Religion And Beliefs In Purple Hibiscus

Purple Hibiscus depicts traditionalists as being marginalized by their beliefs and the impact of Western Colonization. The three characters Papa-Nnukwu, Papa Eugene and Father Amadi, show this. Papa-Nnukwu can be found in the traditionalists section of NIgeria. Papa (Kambili’s son and father of Papa-Nnukwu), an extremely devoted Catholic, ended all relationships with his father. Papa Nnukwu has chosen to believe in Christianity, and his son refuses to associate with him. It is also the children who are responsible for the marginalization Papa Nnukwu. Kambili, Jaja and Jaja can only spend 15 minutes at their grandfather’s home.

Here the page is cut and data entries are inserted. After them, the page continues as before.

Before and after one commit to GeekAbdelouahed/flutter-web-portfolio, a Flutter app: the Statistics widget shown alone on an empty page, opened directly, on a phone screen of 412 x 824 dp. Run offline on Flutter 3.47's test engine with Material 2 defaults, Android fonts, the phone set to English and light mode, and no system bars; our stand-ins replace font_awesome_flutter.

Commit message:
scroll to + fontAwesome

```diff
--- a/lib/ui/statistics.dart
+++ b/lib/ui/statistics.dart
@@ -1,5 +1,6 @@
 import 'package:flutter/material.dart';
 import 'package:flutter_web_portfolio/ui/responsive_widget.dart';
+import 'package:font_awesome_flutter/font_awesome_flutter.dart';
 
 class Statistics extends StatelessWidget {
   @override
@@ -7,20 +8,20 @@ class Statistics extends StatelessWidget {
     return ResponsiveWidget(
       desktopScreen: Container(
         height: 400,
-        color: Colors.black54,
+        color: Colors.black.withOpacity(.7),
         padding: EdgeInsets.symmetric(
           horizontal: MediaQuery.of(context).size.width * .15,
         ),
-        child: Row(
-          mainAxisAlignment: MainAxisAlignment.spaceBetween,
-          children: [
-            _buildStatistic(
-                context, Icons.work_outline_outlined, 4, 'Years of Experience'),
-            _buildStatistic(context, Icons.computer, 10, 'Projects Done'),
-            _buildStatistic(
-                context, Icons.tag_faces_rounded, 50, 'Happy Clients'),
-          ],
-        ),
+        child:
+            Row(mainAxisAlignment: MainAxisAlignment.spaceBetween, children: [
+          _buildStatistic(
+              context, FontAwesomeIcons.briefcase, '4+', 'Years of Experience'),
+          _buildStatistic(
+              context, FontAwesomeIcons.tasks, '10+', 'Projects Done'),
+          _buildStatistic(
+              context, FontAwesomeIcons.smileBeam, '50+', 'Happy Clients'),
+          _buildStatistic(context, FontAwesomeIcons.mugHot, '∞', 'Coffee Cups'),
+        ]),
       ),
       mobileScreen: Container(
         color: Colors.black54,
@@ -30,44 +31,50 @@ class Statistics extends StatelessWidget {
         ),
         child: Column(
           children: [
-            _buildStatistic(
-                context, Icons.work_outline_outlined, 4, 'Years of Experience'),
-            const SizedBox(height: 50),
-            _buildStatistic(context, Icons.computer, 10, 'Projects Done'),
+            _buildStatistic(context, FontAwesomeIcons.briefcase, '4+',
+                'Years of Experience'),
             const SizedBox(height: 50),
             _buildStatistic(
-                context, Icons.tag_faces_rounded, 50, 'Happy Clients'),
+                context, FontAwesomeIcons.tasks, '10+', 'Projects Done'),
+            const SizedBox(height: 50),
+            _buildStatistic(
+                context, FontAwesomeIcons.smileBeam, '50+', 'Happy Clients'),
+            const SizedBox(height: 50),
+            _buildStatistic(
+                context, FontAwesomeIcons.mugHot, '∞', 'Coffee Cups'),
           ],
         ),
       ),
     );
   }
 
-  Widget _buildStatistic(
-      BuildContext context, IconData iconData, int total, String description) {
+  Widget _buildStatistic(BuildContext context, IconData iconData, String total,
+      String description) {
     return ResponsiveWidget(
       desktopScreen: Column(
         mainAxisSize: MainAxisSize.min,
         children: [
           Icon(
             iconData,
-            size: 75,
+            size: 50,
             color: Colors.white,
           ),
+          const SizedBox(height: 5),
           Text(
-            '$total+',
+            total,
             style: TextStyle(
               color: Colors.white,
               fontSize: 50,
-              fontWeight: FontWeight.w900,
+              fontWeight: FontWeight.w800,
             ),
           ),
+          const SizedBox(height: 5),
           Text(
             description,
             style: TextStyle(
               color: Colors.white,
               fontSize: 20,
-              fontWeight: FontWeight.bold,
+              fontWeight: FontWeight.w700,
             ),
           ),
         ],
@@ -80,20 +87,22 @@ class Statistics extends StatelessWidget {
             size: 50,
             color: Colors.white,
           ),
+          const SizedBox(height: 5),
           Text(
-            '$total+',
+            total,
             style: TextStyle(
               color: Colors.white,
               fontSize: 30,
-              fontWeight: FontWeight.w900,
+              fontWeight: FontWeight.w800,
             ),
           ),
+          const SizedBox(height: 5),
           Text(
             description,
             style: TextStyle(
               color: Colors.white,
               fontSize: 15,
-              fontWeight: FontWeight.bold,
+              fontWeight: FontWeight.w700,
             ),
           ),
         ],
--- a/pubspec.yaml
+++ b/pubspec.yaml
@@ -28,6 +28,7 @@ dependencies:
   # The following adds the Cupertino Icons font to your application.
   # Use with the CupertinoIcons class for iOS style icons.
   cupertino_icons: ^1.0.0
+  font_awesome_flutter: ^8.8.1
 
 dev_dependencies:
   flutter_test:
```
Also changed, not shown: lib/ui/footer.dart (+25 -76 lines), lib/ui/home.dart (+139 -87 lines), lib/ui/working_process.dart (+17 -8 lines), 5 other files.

Papa Eugene has banned him from even walking in his house. He also refuses to allow him to visit his grandchildren. Purple Hibiscus is full of drama as Papa Nnukwu and Papa Eugene debate their belief system. Papa Nnukwu had no son to support him, but his daughter was there for him. Aunty Ifeoma was persistent in trying to help her brother stop the devaluing of her father. She explained that the religion her father chose did not worship God but that it was different. Jaja, Kambili and their grandfather slept in the same house as them. Papa Eugene shows his hatred for traditionalists when he pours boiling water on his children. Yes, Papa’. Papa Eugene’s experience of colonization’s aftermath can be seen in his own father and in others, with the idea that they need to learn from their “wrongdoings” and avoid the “Heathens” because it is considered to be religious transgression. One example is the case of an elderly man, who supposedly grew-up with Eugene, entering the compound after hearing Eugene was coming to town. Papa Eugene begins screaming in panic and asks “What’s Anikwenwa doing here?” Is there an idol worshipper in my house?” You must leave my home.” Papa Nnukuwu ordered two men drag Anikwenwa into the compound. Papa’s friend started yelling words at Papa with “Ifukwa, gi.” You’re like a fly that follows a corpse to the grave blindly. Eugene is clearly a colonial product. He blindly follows the ideology of White men and marginalizes his people. This is evident from the simile. Eugene also did the same thing with his people’s language. Instead of using it like a normal person, Eugene prefers to use it to indicate something bad is occurring, whether it be a sinful act or not. The narrator reveals this many times, as Papa refers to Igbo when something is wrong. Kambili is caught by Papa allowing Kambili and his family to eat from a bowl with cereal just minutes before Eucharist. He asks in Igbo: “Has he asked you all for errands for his? Is the devil constructing a tent in your house? Shortly after asking these questions chaos ensues and Papa starts hitting Mama Kambili and Mama. Papa isn’t a fan of the Igbo language and, as such, chooses English to be the “language God speaks” or the civilized manner of speaking. We are told as readers when Papa recognizes that English has been chosen by the holy people. “Papa enjoyed it when the villagers tried to speak English with him. He thought it was very sensible. When he was in white religious groups like Sister Margaret and Father Benedict, he “Changed” his accent to sound British. These are just two examples of evidence that Papa Eugene was a Catholicism-and-traditionalist believer. Papa Eugene’s main opponent is Father Amadi, a priest that combines Igbo traditions and Catholicism. He believes religion and faith are more complicated than they seem. Father Amadi has a strong influence of Catholiscism. He is however open to the traditions of his home country. Amadi isn’t a wild force like Papa. Kambili played a crucial role in showing Papa Nnukuwu that his traditional beliefs weren’t as bad or different as Papa Eugene thought. The beliefs of traditionalists, as a group, are often disregarded. The conflict between traditionalist beliefs and colonial influence is a major problem for the group we are referring to (traditionalists). Papa-Nukwu is one of many Purple Hibiscus residents who are marginalized.


  • tenleylancaster

    Tenley Lancaster is a 34-year-old educational blogger and student. She enjoys writing about topics related to education, including but not limited to student motivation, learning styles, and effective study techniques. Tenley has also written for various websites and magazines, and is currently working on her first book. In her free time, she enjoys spending time with her family and friends, reading, and traveling.